I had been looking for fun ways to reuse glass bottles when I stumbled across this tutorial through Pinterest. Instead of creating glasses from beer bottles (which I may do in the future) I decided to use this idea of glass cutting to create a candle holder. I think it turned out rather well!
Old glass bottle (I used a gin bottle since I liked the square shape)
Cotton yarn or string
Nail polish remover
A lighter or matches
Lace or other semi-transparent trim/ribbon (I used vintage lace)
If your bottle still has its label on, soak it in hot water and then pull or scrub the label off. I had a bit of sticky film that was covering my bottle even after vigorous scrubbing, so I rubbed it off with some Goo Gone and a paper towel.
Here is the bottle I started with during the label removal process:
Once you have removed the label, begin by using this tutorial to cut the top off of your bottle. This can be a bit dangerous, so I would not recommend doing this part of the tutorial with children. The flame is isolated to the yarn and will not travel or make the bottle too hot to handle. Also, make sure that you have a deep sink or bucket of ice water so that you can fully submerge the bottle after the flame has gone out.
My cut edge was not quite perfect, but with a bit of sanding it evened out well. Do not worry if yours is also uneven, once you get the lace or trim on no one will be able to notice!
Once you have sanded your newly cut bottle, play around with your chosen decoration and figure out how you want it to look. I chose to cover the entire bottle with lace since I loved the way it looked. Then I added a tiny strip of lace trim around the top which improved the over-all look and hid the uneven edge.
Now paint the bottle with glue (I used tacky glue) in the places you want the lace to go. Place the lace on the glue and rub back and forth over it to make sure it sticks well. Continue this process until you have covered the entire bottle or however much you want to cover. Let it sit until the glue has dried.
Once the glue has dried, paint once more over the lace with glue. If you have small trim like I did, you can paint over that as well as the flat lace. If your trim is somewhat larger, only paint over the base of it (the part attached to the glass). Let this dry completely.
Now it is time to choose a candle! I chose a beeswax votive and wrapped the bottom and sides it in tin foil to prevent it from spilling inside my new candle holder.

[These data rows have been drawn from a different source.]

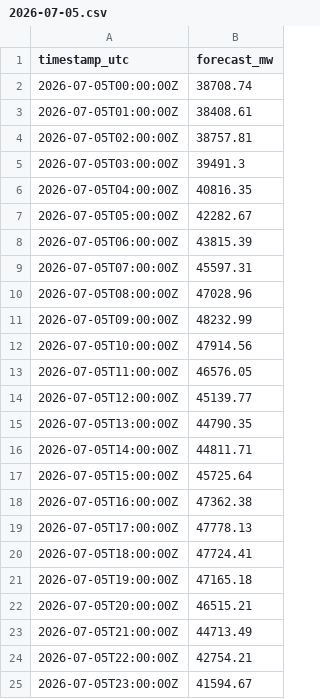
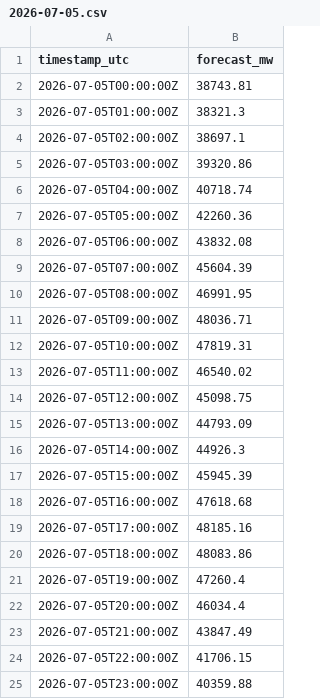
Before and after one commit to linus-thk/syntaxerror-prognose, a CSV file: submissions/syntaxerror/2026-07-05.csv, drawn as a sheet.

Commit message:
submission(syntaxerror): forecast 2026-07-06
uv run syntaxerror_ensemble_test.py --as-of 2026-07-05T17:20:00Z --deterministic

```diff
--- a/submissions/syntaxerror/2026-07-05.csv
+++ b/submissions/syntaxerror/2026-07-05.csv
@@ -1,25 +1,25 @@
 timestamp_utc,forecast_mw
-2026-07-05T00:00:00Z,38708.74
-2026-07-05T01:00:00Z,38408.61
-2026-07-05T02:00:00Z,38757.81
-2026-07-05T03:00:00Z,39491.3
-2026-07-05T04:00:00Z,40816.35
-2026-07-05T05:00:00Z,42282.67
-2026-07-05T06:00:00Z,43815.39
-2026-07-05T07:00:00Z,45597.31
-2026-07-05T08:00:00Z,47028.96
-2026-07-05T09:00:00Z,48232.99
-2026-07-05T10:00:00Z,47914.56
-2026-07-05T11:00:00Z,46576.05
-2026-07-05T12:00:00Z,45139.77
-2026-07-05T13:00:00Z,44790.35
-2026-07-05T14:00:00Z,44811.71
-2026-07-05T15:00:00Z,45725.64
-2026-07-05T16:00:00Z,47362.38
-2026-07-05T17:00:00Z,47778.13
-2026-07-05T18:00:00Z,47724.41
-2026-07-05T19:00:00Z,47165.18
-2026-07-05T20:00:00Z,46515.21
-2026-07-05T21:00:00Z,44713.49
-2026-07-05T22:00:00Z,42754.21
-2026-07-05T23:00:00Z,41594.67
+2026-07-05T00:00:00Z,38743.81
+2026-07-05T01:00:00Z,38321.3
+2026-07-05T02:00:00Z,38697.1
+2026-07-05T03:00:00Z,39320.86
+2026-07-05T04:00:00Z,40718.74
+2026-07-05T05:00:00Z,42260.36
+2026-07-05T06:00:00Z,43832.08
+2026-07-05T07:00:00Z,45604.39
+2026-07-05T08:00:00Z,46991.95
+2026-07-05T09:00:00Z,48036.71
+2026-07-05T10:00:00Z,47819.31
+2026-07-05T11:00:00Z,46540.02
+2026-07-05T12:00:00Z,45098.75
+2026-07-05T13:00:00Z,44793.09
+2026-07-05T14:00:00Z,44926.3
+2026-07-05T15:00:00Z,45945.39
+2026-07-05T16:00:00Z,47618.68
+2026-07-05T17:00:00Z,48185.16
+2026-07-05T18:00:00Z,48083.86
+2026-07-05T19:00:00Z,47260.4
+2026-07-05T20:00:00Z,46034.4
+2026-07-05T21:00:00Z,43847.49
+2026-07-05T22:00:00Z,41706.15
+2026-07-05T23:00:00Z,40359.88
```
Also changed, not shown: 21 other files.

I highly recommend using a votive since tea lights do not give off enough light for something of this size.
Doesn’t the candle light glow beautifully through the lace?
I cant wait to make more!